I was very concerned for my son and knew how critical reading and math were.  I knew that if you successfully learned how to read and do math you could be successful in life.  So I took the matter into my own hands and that summer hired a tutor to work with my son.  The tutor happened to be my son’s second grade teacher. She was successful of getting my son to advance by two reading levels.

Third grade became a pivotal year for us.  A lot happened and the real nature of  the broken school system began to show its under-belly.

Continued . . .

Having a child that has a chronic medical condition is challenging.  Dealing with the actual medical aspects and doctor appointments is one thing, but trying to reconcile the emotions associated with the situation is a whole new challenge.  My son has had epilepsy since he was 3 1/2, Tourette Syndrome since 2008, non-epileptic seizures and an anxiety disorder since third grade, and was diagnosed with Type 1 diabetes last year.  On top of all of this he has some learning disabilities. 

I sometimes wonder whether anyone understands what we are growing through.  Dealing with these medical issues is overwhelming.  With my son, you never know when a seizure is going to happen and you have to be in standby mode until it happens.  Then diabetes has turned a spotlight on him. It is there in your face, when you exercise, when you eat, when you drink and when you sleep. Always there, always present. 

We were also hit by another blow when it was determined my son had learning disabilities.  After five years, this is still a shock for me.  Both myself and my husband graduated from college.  I have a great career.  Both of us excelled at school.  For me school was easy and I had dreams for my son.  The learning disabilities pretty much destroyed those dreams.  It is not so much about the education. I knew my son was smart, but needed to learn things in a different way. My fear really was around quality of life. Life is not easy and education gives a slight advantage ahead of the masses. I wanted my son to have those advantages and possibly not struggle with life. I had to come to turns that my son’s life was going to be different from what I expected.  It was really hard getting my head around this.  I kept thinking he could get well and he could “catch up.” 

I often wonder what it would be like to not have to explain to my boss that I have to take my son to a doctor every other week, or that the school has called and I need to go pick your son up because he is having some medical issues, or that my son has had a really rough night and I need to stay home with him.  My boss hates this.  I even got on intermittent family medical leave, but he still hates it.  Every day I worry about whether he is going to get rid of me. 
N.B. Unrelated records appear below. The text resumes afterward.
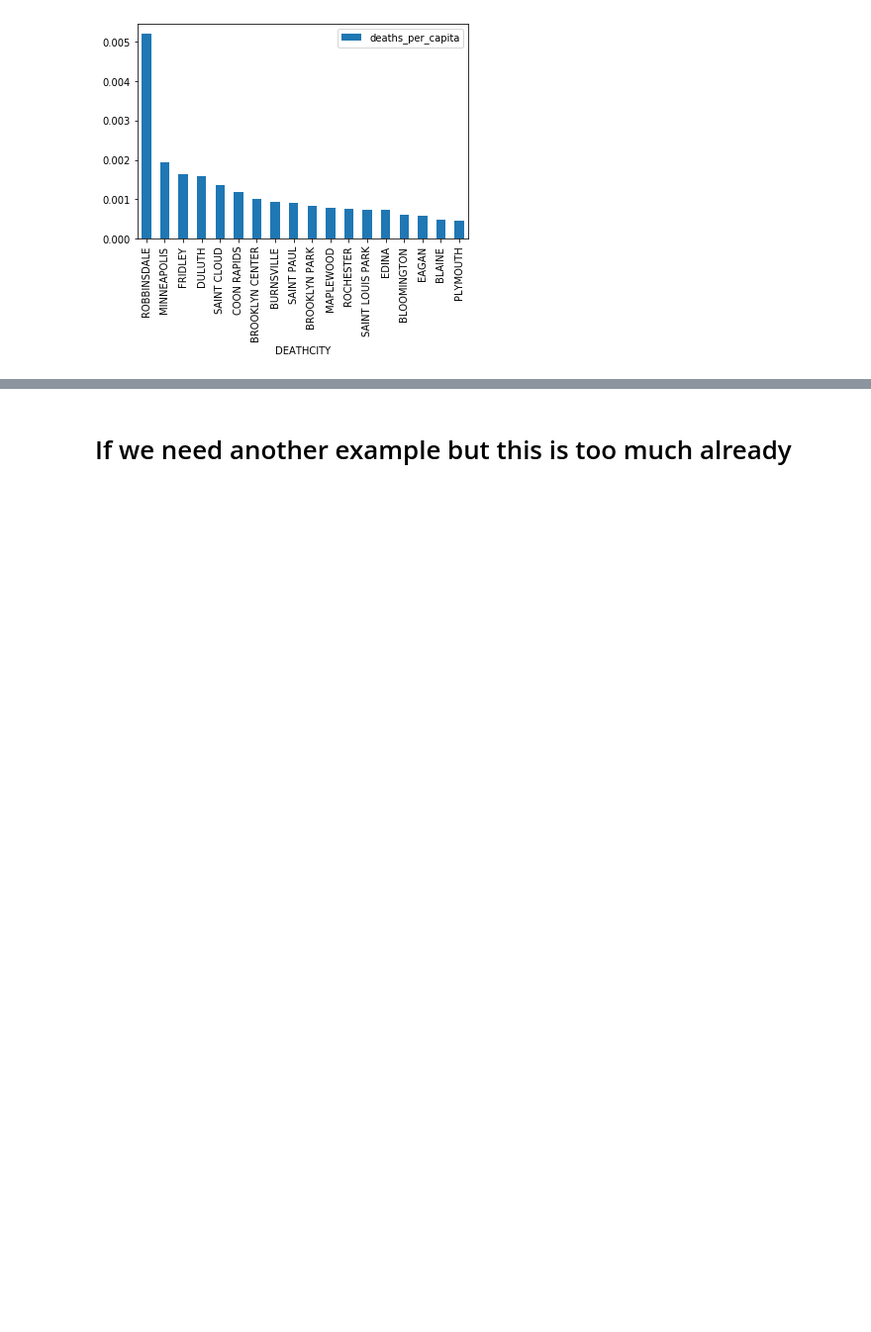
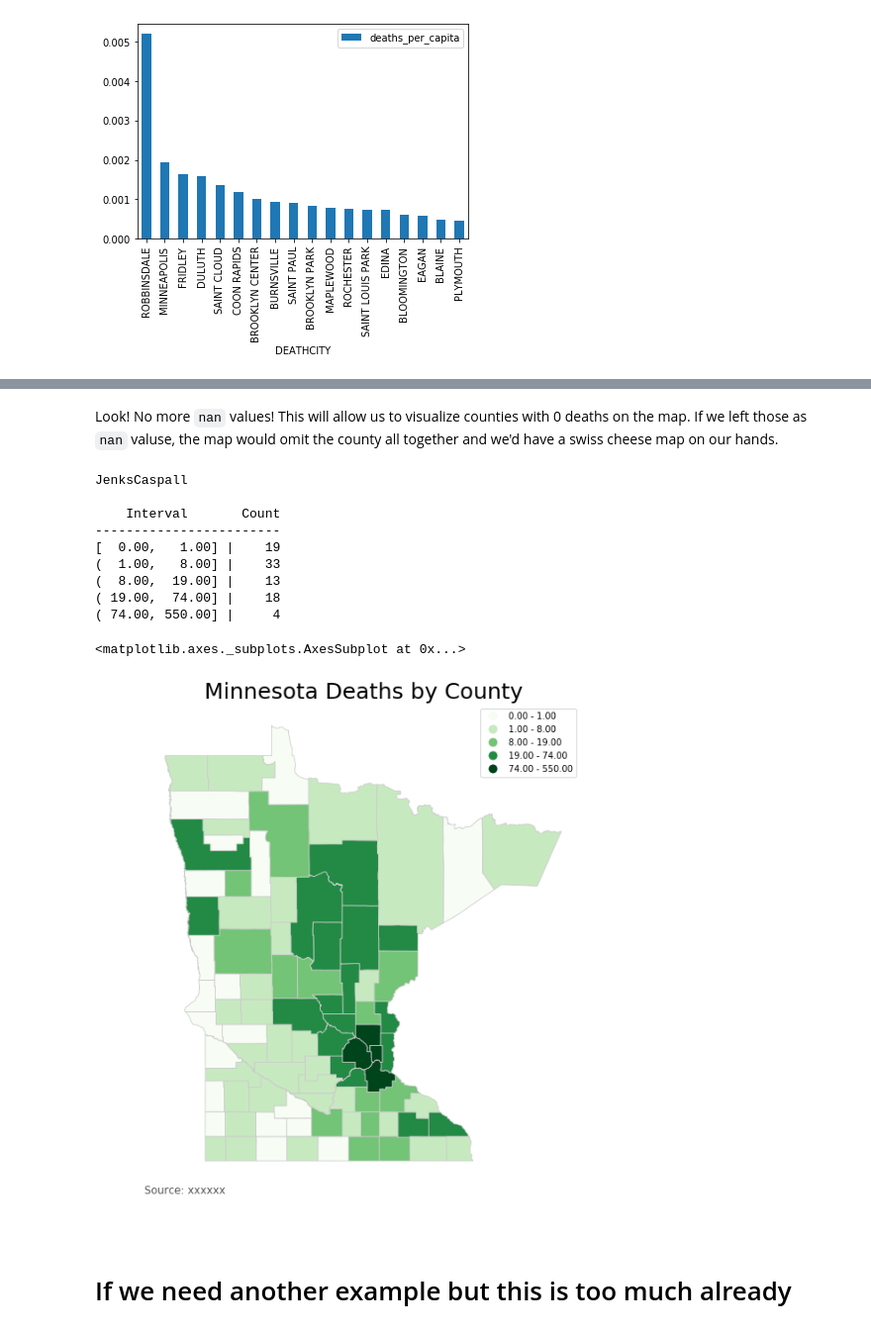
Before and after one commit to StellaYu101/teaching-guide-data-cleaning-and-viz-with-python, a Jupyter notebook: Data cleaning and visualization with pandas.ipynb, the cells around one changed output, grey strips where cells are left out. Shown at 99% size. Saved outputs shown, nothing was run; the diff lists cells and outputs as text; code cells hidden in the pictures; blank space fills up the shorter version.

```diff
--- a/Data cleaning and visualization with pandas.ipynb
+++ b/Data cleaning and visualization with pandas.ipynb
@@ -454,0 +525,3 @@ deaths_by_city_30plus.plot.bar(x='DEATHCITY', y='deaths_per_capita')
+# %%
+deaths_by_cnty = df[['INJURY_FIPS', 'STATEID']].groupby('INJURY_FIPS').count().reset_index().sort_values('STATEID', ascending=False)
+deaths_by_cnty['INJURY_FIPS'] = deaths_by_cnty['INJURY_FIPS'].astype(int).astype(str)
@@ -454,0 +532,8 @@ deaths_by_city_30plus.plot.bar(x='DEATHCITY', y='deaths_per_capita')
+# %%
+deaths_by_cnty_merged = mn_cnty.merge(
+    deaths_by_cnty,
+    how="left",
+    left_on="GEOID",
+    right_on="INJURY_FIPS"
+)
+deaths_by_cnty_merged
@@ -454,0 +560,2 @@ deaths_by_city_30plus.plot.bar(x='DEATHCITY', y='deaths_per_capita')
+# %%
+deaths_by_cnty_merged.rename(columns={'STATEID': 'death_count'}, inplace=True)
@@ -454,0 +591,2 @@ deaths_by_city_30plus.plot.bar(x='DEATHCITY', y='deaths_per_capita')
+# %%
+deaths_by_cnty_merged.fillna(value={'death_count': 0}, inplace=True)
@@ -455,3 +604,40 @@ deaths_by_city_30plus.plot.bar(x='DEATHCITY', y='deaths_per_capita')
+# %% [markdown]
+Look! No more `nan` values! This will allow us to visualize counties with 0 deaths on the map. If we left those as `nan` valuse, the map would omit the county all together and we'd have a swiss cheese map on our hands.
+# %%
+#fix our map projection so it looks prettier
+deaths_by_cnty_merged = deaths_by_cnty_merged.to_crs('EPSG:3395')
+
+vmin = deaths_by_cnty_merged.death_count.min()
+vmax = deaths_by_cnty_merged.death_count.max()
+fig, ax = plt.subplots(1, figsize=(10, 10))
+
+# we don't need axes for a map
+ax.axis('off')
+
+# add a title
+ax.set_title('Minnesota Deaths by County', fontdict={'fontsize': '25', 'fontweight' : '3'})
+# create an annotation for the data source
+ax.annotate('Source: xxxxxx', xy=(0.1, .08),  xycoords='figure fraction',
+            horizontalalignment='left', verticalalignment='top', fontsize=12, color='#555555')
+
+#This bit tells us how many counties are in each bucket
+print(mapclassify.JenksCaspall(deaths_by_cnty_merged.death_count, k=5))
+
+#This bit actually builds the map
+deaths_by_cnty_merged.plot(column='death_count', cmap='Greens', linewidth=0.8, ax=ax,
+                           edgecolor='0.8', scheme='JenksCaspall', legend=True)
+# %% [output]
+JenksCaspall
+
+    Interval       Count
+------------------------
+[  0.00,   1.00] |    19
+(  1.00,   8.00] |    33
+(  8.00,  19.00] |    13
+( 19.00,  74.00] |    18
+( 74.00, 550.00] |     4
+<matplotlib.axes._subplots.AxesSubplot at 0x...>
+[figure, added]
 # %% [markdown]
 # If we need another example but this is too much already
 # %% [markdown]
```
Also changed, not shown: parts of 27 cells of this notebook, 8 other files.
As we have been going along this challenging journey, I thought about how you change depending upon where you are in the cycle of dealing with chronic medical illnesses.  It is almost like the stages of grief.  At first you go through denial.  When my son was first diagnosed with epilepsy, I was constantly doing research to identify how and why this happened.  It wasn’t until almost two years later when I realized it didn’t matter.  He had epilepsy and learning how this came about was not going to lead to a cure.  I also spent years going from one specialist to another, hoping one would have the magic answer that would put all of this in the past.  Yes, I was in total denial.  Rather than focussing on living life with epilepsy, I was stuck on researching the why’s and how’s, which was a useless endeavor. Even if I found out why and how, how was that information going to help the situation? We are still stuck treating the symptoms and mitigating their effect.  Each specialist we saw was just another flavor of the same thing.  We saw medical doctors at Children’s Hospital in Ohio, the Cleveland Clinic, Mayo Clinic, a New Jersey specialist in movement disorders, and lastly an Epilepsy Clinic in Minnesota.
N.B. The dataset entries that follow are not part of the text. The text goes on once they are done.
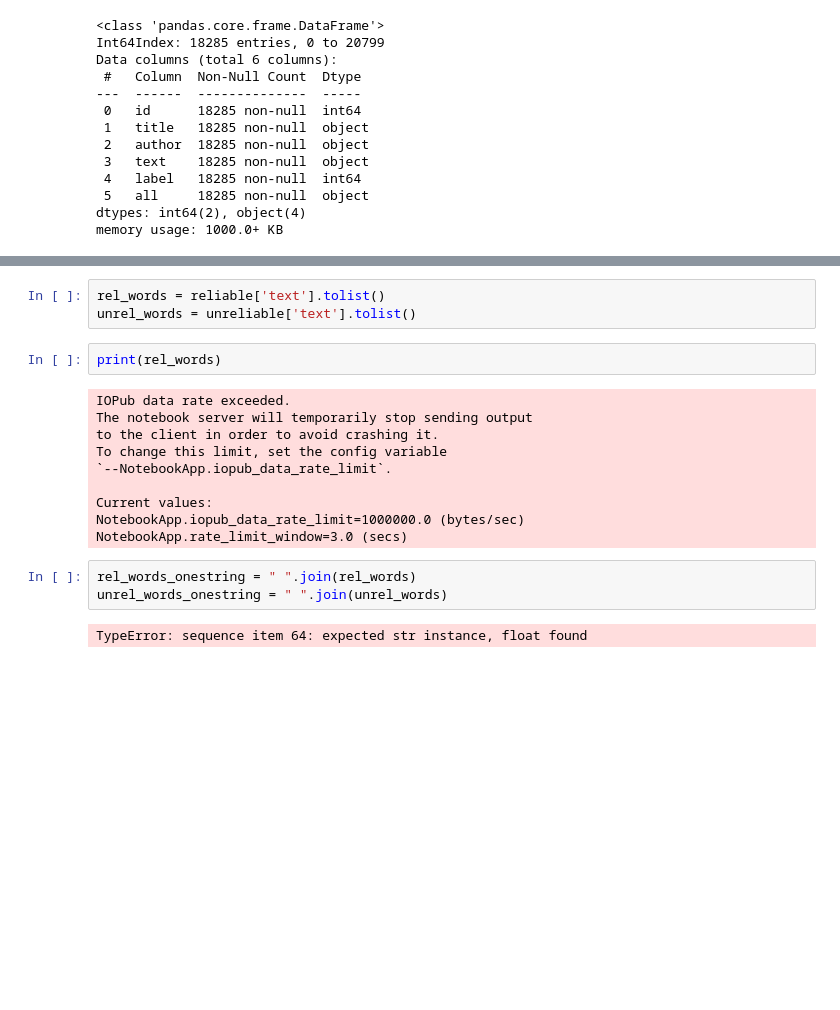
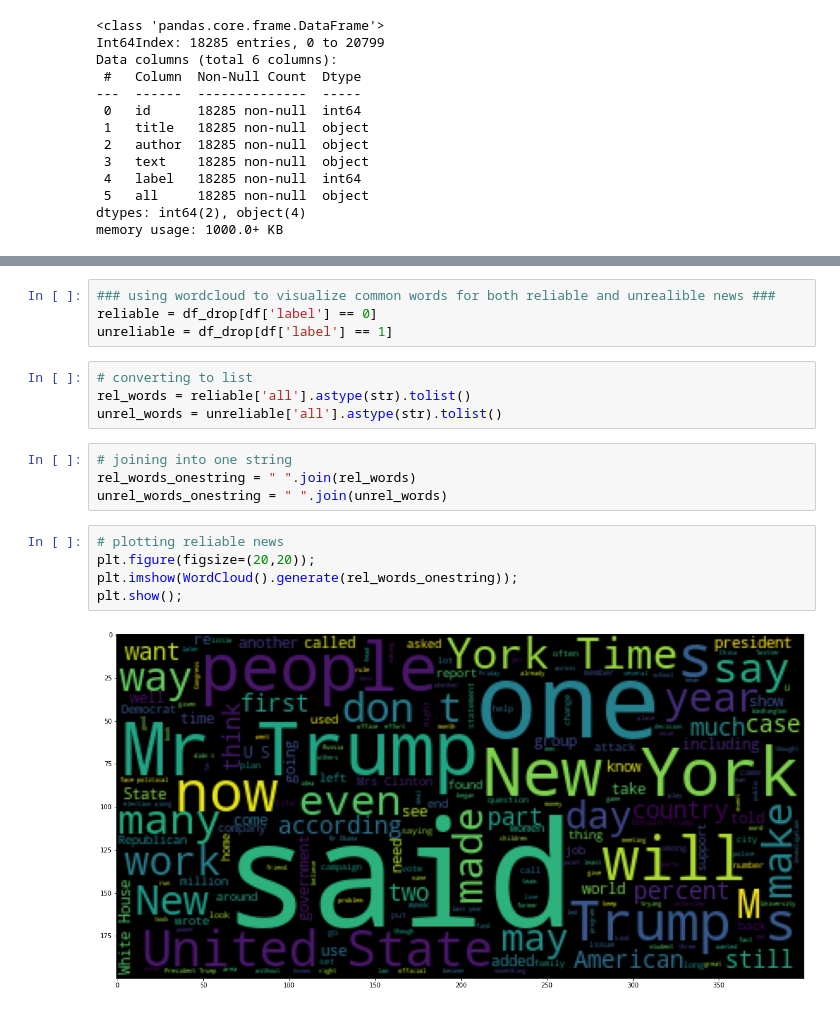
Before and after one commit to emilbello/newsish, a Jupyter notebook: FakeNewsPredictor.ipynb, the cells around one changed output, grey strips where cells are left out. Cells and saved outputs as stored; diff of their text form; blank space fills up the shorter version.

```diff
--- a/FakeNewsPredictor.ipynb
+++ b/FakeNewsPredictor.ipynb
@@ -139,20 +117,19 @@ unreliable.head()
-# %%
-rel_words = reliable['text'].tolist()
-unrel_words = unreliable['text'].tolist()
-# %%
-print(rel_words)
-# %% [output]
-IOPub data rate exceeded.
-The notebook server will temporarily stop sending output
-to the client in order to avoid crashing it.
-To change this limit, set the config variable
-`--NotebookApp.iopub_data_rate_limit`.
-
-Current values:
-NotebookApp.iopub_data_rate_limit=1000000.0 (bytes/sec)
-NotebookApp.rate_limit_window=3.0 (secs)
+# %%
+### using wordcloud to visualize common words for both reliable and unrealible news ###
+reliable = df_drop[df['label'] == 0]
+unreliable = df_drop[df['label'] == 1]
+# %%
+# converting to list
+rel_words = reliable['all'].astype(str).tolist()
+unrel_words = unreliable['all'].astype(str).tolist()
 # %%
+# joining into one string
 rel_words_onestring = " ".join(rel_words)
 unrel_words_onestring = " ".join(unrel_words)
-# %% [output]
-TypeError: sequence item 64: expected str instance, float found
+# %%
+# plotting reliable news
+plt.figure(figsize=(20,20));
+plt.imshow(WordCloud().generate(rel_words_onestring));
+plt.show();
+# %% [output]
+[figure, added]
```
Also changed, not shown: parts of 18 cells of this notebook.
I also went through a period of anger.  I didn’t understand why doctors couldn’t first of all make a diagnosis and secondly determine a treatment.  We were stuck in this trial and error mode while we were trying to find the right anti-epileptic drugs that would have a positive affect, and reduce or end my son’s seizures.  It was frustrating.  They were the experts.  Later, it was even more frustrating when I couldn’t get a neurologist to look at the whole picture of my son’s medical condition.  There were so many things happening and they would just react to one symptom or another.

We have also sought spiritual guidance with this situation.  We have worked with pastors from several churches from around the world.  Everyone was praying, praying for a cure.  Looking back, I think we should have been praying for a life, a life with medical issues, but a life of living, rather than grieving.
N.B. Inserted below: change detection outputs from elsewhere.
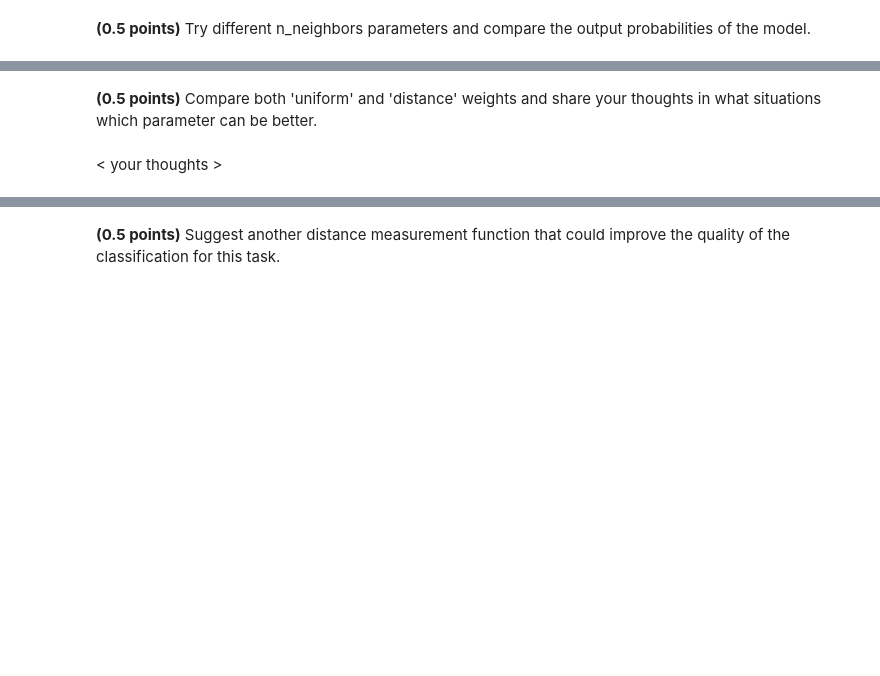
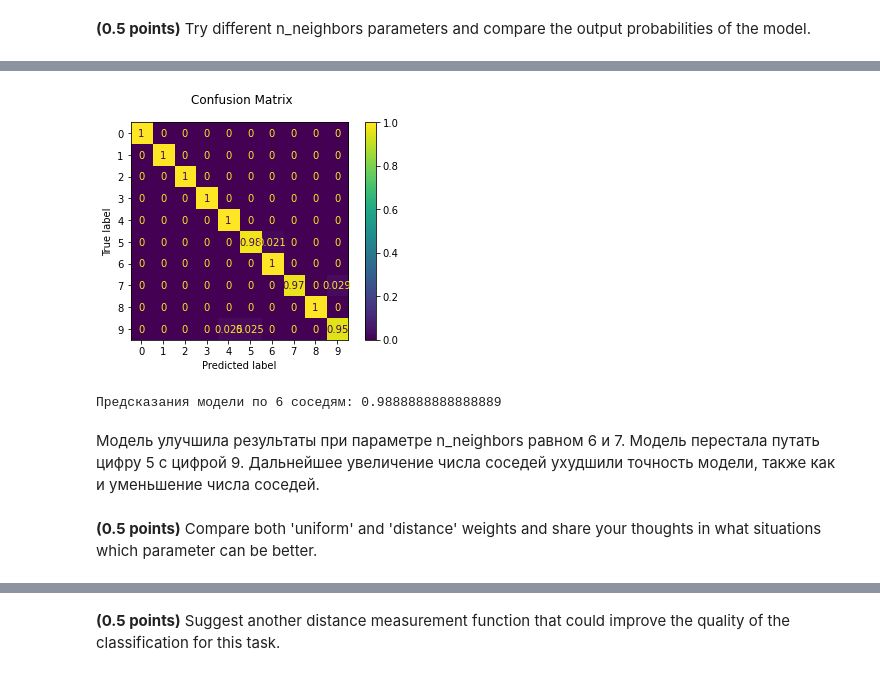
Before and after one commit to Alexandr-M-85/RS_School_ML_intro, a Jupyter notebook: hw_classification.ipynb, the cells around one changed output, grey strips where cells are left out. Cells and saved outputs as stored; diff of their text form; code cells hidden in the pictures; blank space fills up the shorter version.

```diff
--- a/hw_classification.ipynb
+++ b/hw_classification.ipynb
@@ -485,2 +514,12 @@ assert test_acc > 0.98
+# %%
+model = CustomKNeighborsClassifier(n_neighbors=6)
+model.fit(X_train, y_train)
+train_acc, test_acc = fit_evaluate(model, X_train, y_train, X_test, y_test)
+print('Предсказания модели по 6 соседям:', test_acc)
+# %% [output]
+[figure, added]
+Предсказания модели по 6 соседям: 0.9888888888888889
+# %% [markdown]
+Модель улучшила результаты при параметре n_neighbors равном 6 и 7. Модель перестала путать цифру 5 с цифрой 9. Дальнейшее увеличение числа соседей ухудшили точность модели, также как и уменьшение числа соседей.
 # %% [markdown]
 **(0.5 points)** Compare both 'uniform' and 'distance' weights and share your thoughts in what situations which parameter can be better.
@@ -489,2 +525,0 @@ assert test_acc > 0.98
-# %% [markdown]
-< your thoughts >
```
Also changed, not shown: parts of 65 cells of this notebook.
Parents and children also can get caught in a state of depression.  At times nothing seems to be good happening.  Your thoughts go to “why me.”  My son will beg me to make it all go away.  I don’t think we are quite through this stage of grief.  These medical conditions have engulfed our life.  I am always telling my son to look toward those things that are good in his life.  Think about those moments that bring happiness.  Sometimes, one gets so focussed on the bad, that it is hard to see the good.  I haven’t quite figured how to get unstuck from this stage.  Talking to other people doesn’t seem to help; it is just another reminder of the problem.  When there is a medical condition that reminds you of its existence every moment of your life, it is hard to get away from it.  For my son it includes taking his medications for epilepsy, testing his blood seven or eight times a day to check his glucose levels, avoiding those situations which trigger his tics, and then if they do happen constantly trying to suppress them.  It is stressful.  It is tiring.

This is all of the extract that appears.